In the aftermath of the invasion of the U.S. Capitol building on January 6th, 2021, many people wondered what went wrong, and how we could ensure that the seat of American democracy would be safer in the future. German architecture studio Opposite Office has one controversial proposal: surrounding it with a nearly five-foot-thick fortified wall.
It’s a dystopian vision in response to a dystopian event, replacing the temporary fences that went up in real life with permanent brick. The concept, called “Capitol Castle,” turns the Capitol complex into a literal fortress capable of withstanding much more than a violent crowd of domestic insurgents, but it comes across menacing and authoritarian in the process.
The wall would be made with recycled bricks from construction waste, featuring rounded corner towers and triangular bastions. In the renderings, it’s fortified by armed guards, not dissimilar to the current situation outside the Capitol as the nation remains on guard. But these walls are opaque, imposing, and impenetrable, hiding the building from view, and giving us an idea of what government buildings would look like if they were designed to frighten and intimidate.
The symbolism is pointed and potent, presenting the neoclassical Capitol as a visual representation of democracy at home and abroad.
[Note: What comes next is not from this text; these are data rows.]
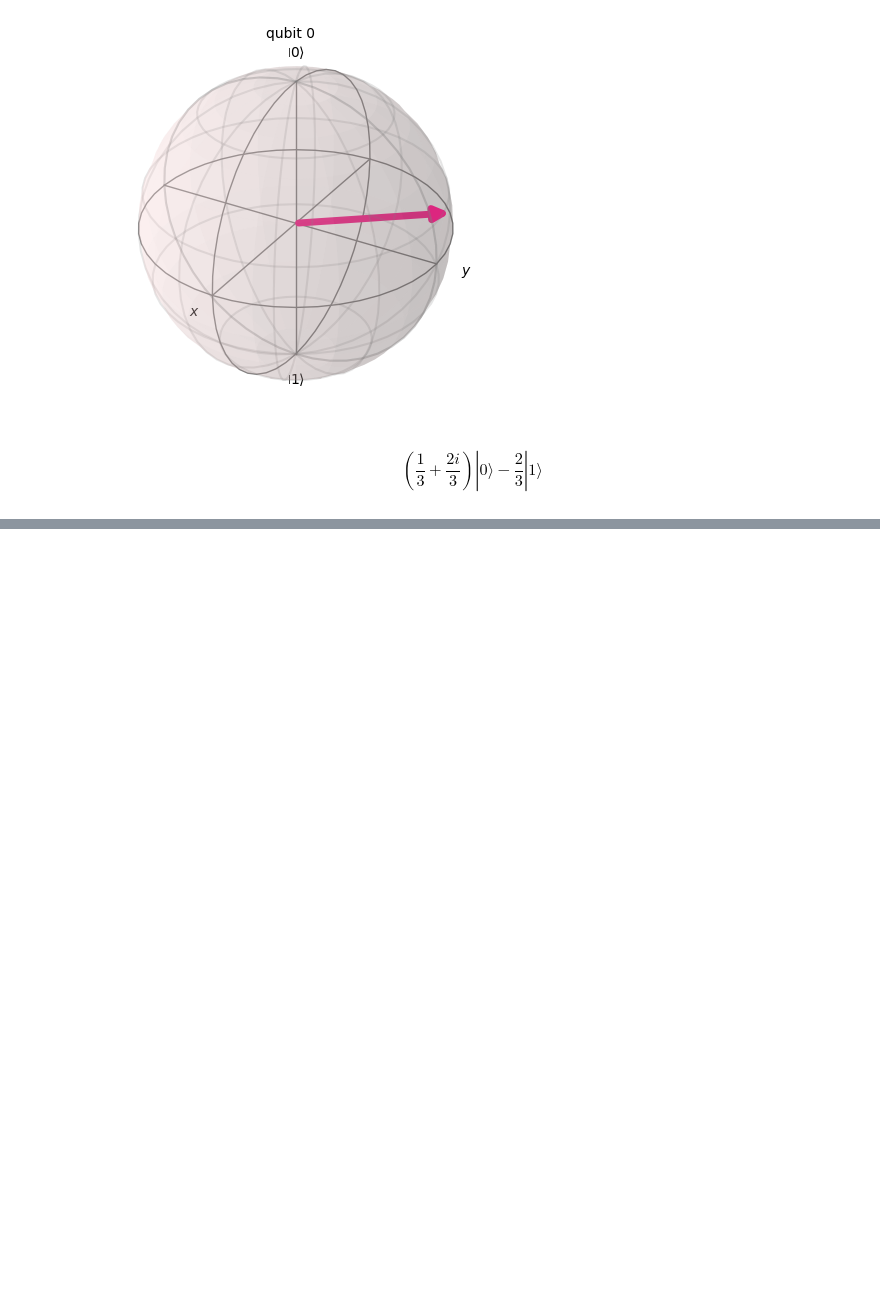
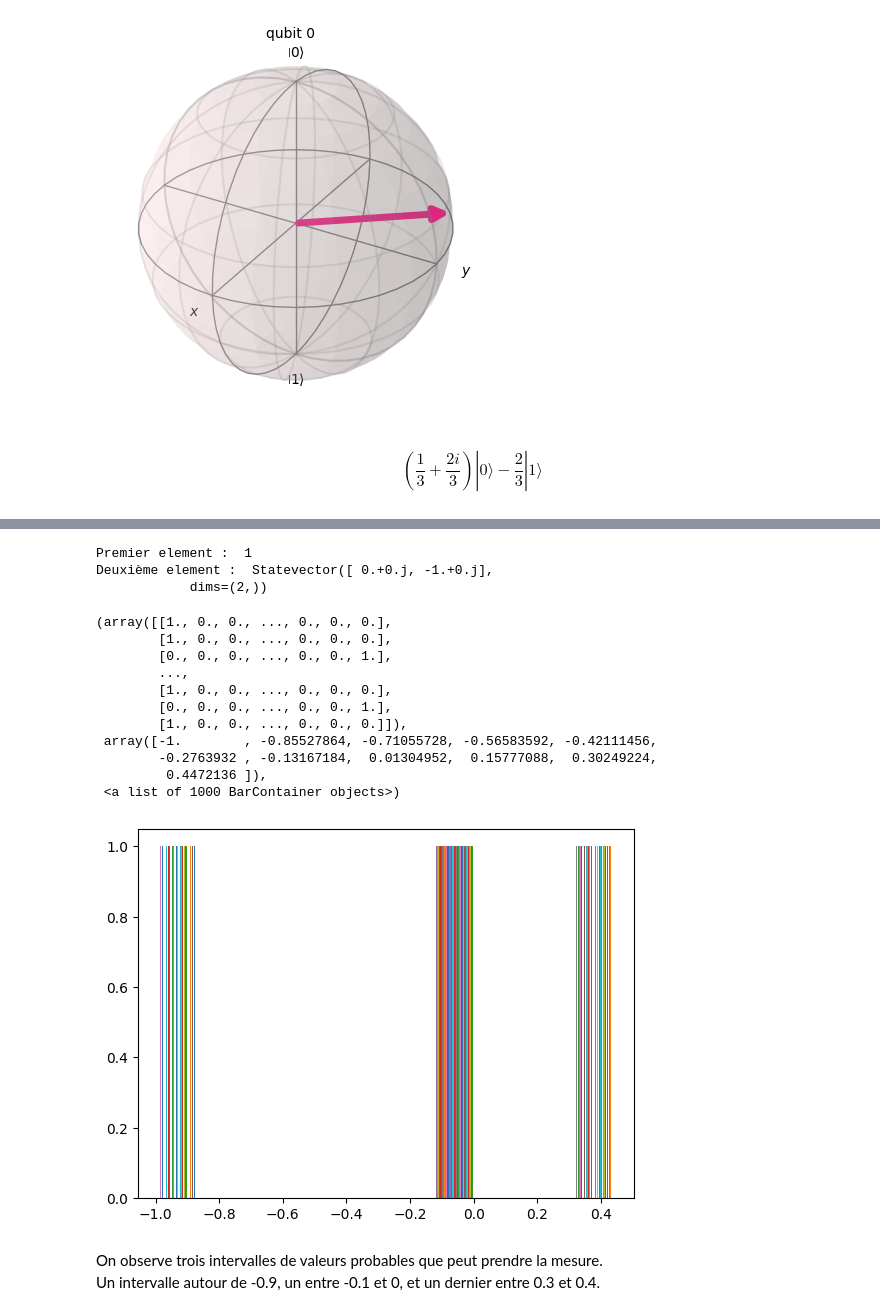
Before and after one commit to RBoutroux/TP_qiskit, a Jupyter notebook: TP.ipynb, the cells around one changed output, grey strips where cells are left out. Drawn from its saved outputs; the diff is of its cells as text; code cells hidden in the pictures; blank space fills up the shorter version.

Commit message:
Affichage de l'histogramme

```diff
--- a/TP.ipynb
+++ b/TP.ipynb
@@ -93,3 +95,8 @@ Measurement result: (np.str_('1'), Statevector([ 0.+0.j, -1.+0.j],
 Post-measurement state: Statevector([ 0.33333333+0.66666667j, -0.66666667+0.j        ],
             dims=(2,))
 $$(\frac{1}{3} + \frac{2 i}{3}) |0\rangle- \frac{2}{3} |1\rangle$$
+# %%
+measurements = []
+for i in range(1000):
+    measurements.append(psi.measure())
+print(measurements)
@@ -95,0 +121,25 @@ $$(\frac{1}{3} + \frac{2 i}{3}) |0\rangle- \frac{2}{3} |1\rangle$$
+# %%
+print("Premier element : ",measurements[0][0])
+print("Deuxième element : ",measurements[0][1])
+
+# Hisotgram of the measurements seconde elemetns
+plt.hist([m[1] for m in measurements])
+# %% [output]
+Premier element :  1
+Deuxième element :  Statevector([ 0.+0.j, -1.+0.j],
+            dims=(2,))
+(array([[1., 0., 0., ..., 0., 0., 0.],
+        [1., 0., 0., ..., 0., 0., 0.],
+        [0., 0., 0., ..., 0., 0., 1.],
+        ...,
+        [1., 0., 0., ..., 0., 0., 0.],
+        [0., 0., 0., ..., 0., 0., 1.],
+        [1., 0., 0., ..., 0., 0., 0.]]),
+ array([-1.        , -0.85527864, -0.71055728, -0.56583592, -0.42111456,
+        -0.2763932 , -0.13167184,  0.01304952,  0.15777088,  0.30249224,
+         0.4472136 ]),
+ <a list of 1000 BarContainer objects>)
+[figure, added]
+# %% [markdown]
+On observe trois intervalles de valeurs probables que peut prendre la mesure.
+Un intervalle autour de -0.9, un entre -0.1 et 0, et un dernier entre 0.3 et 0.4.
```
Also changed, not shown: parts of 4 cells of this notebook.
Both democracy and the physical Capitol itself are currently in peril in the face of rising nationalism, fake news, and stark division between political parties.
“As a reaction to the storm on the Capitol by supporters of Donald Trump, we designed a plan to convert the Capitol into a fortress to protect democracy,” says Benedikt Hartle, Opposite Office founder. “During his reign, Trump undermined the democratic system from within. To give expression to this drama, we remodeled the Capitol and built a fortress around it.”
The firm isn’t advocating that we actually build this wall. Describing its proposal as tongue-in-cheek, Hartle says he knows you can’t protect democracy with walls or architecture. Instead, he’s hoping to “shake you awake,” promoting discussion about what makes a democracy, and what we must all do to nurture it and help it thrive, including the guarantee of social justice, fair living conditions, and fair wages.
As Hartle told Dezeen, “The architectural concept is simple: adding a second layer to the Capitol as a protective shield. The political and social concept behind it is a bit more profound, even if it doesn’t look like it at first glance — the dystopia of Capitol Castle is intended to contribute to the debate about democracy, the ability to protect democracies and, above all, the division of our society.”
“We take democracy for granted. But it is not and it was fought for over centuries. Democracy is not a gift. Democracy must be fought for, filled with life, and renewed.”
Opposite Office is known for its provocative proposals for architecture and design, all of which address major contemporary challenges facing cities around the world. Other designs have included “Affordable Palace,” which opens Buckingham Palace’s 775 rooms and 79 baths to public housing, and “Superhospital,” which transforms the new Berlin airport into a hospital for coronavirus patients.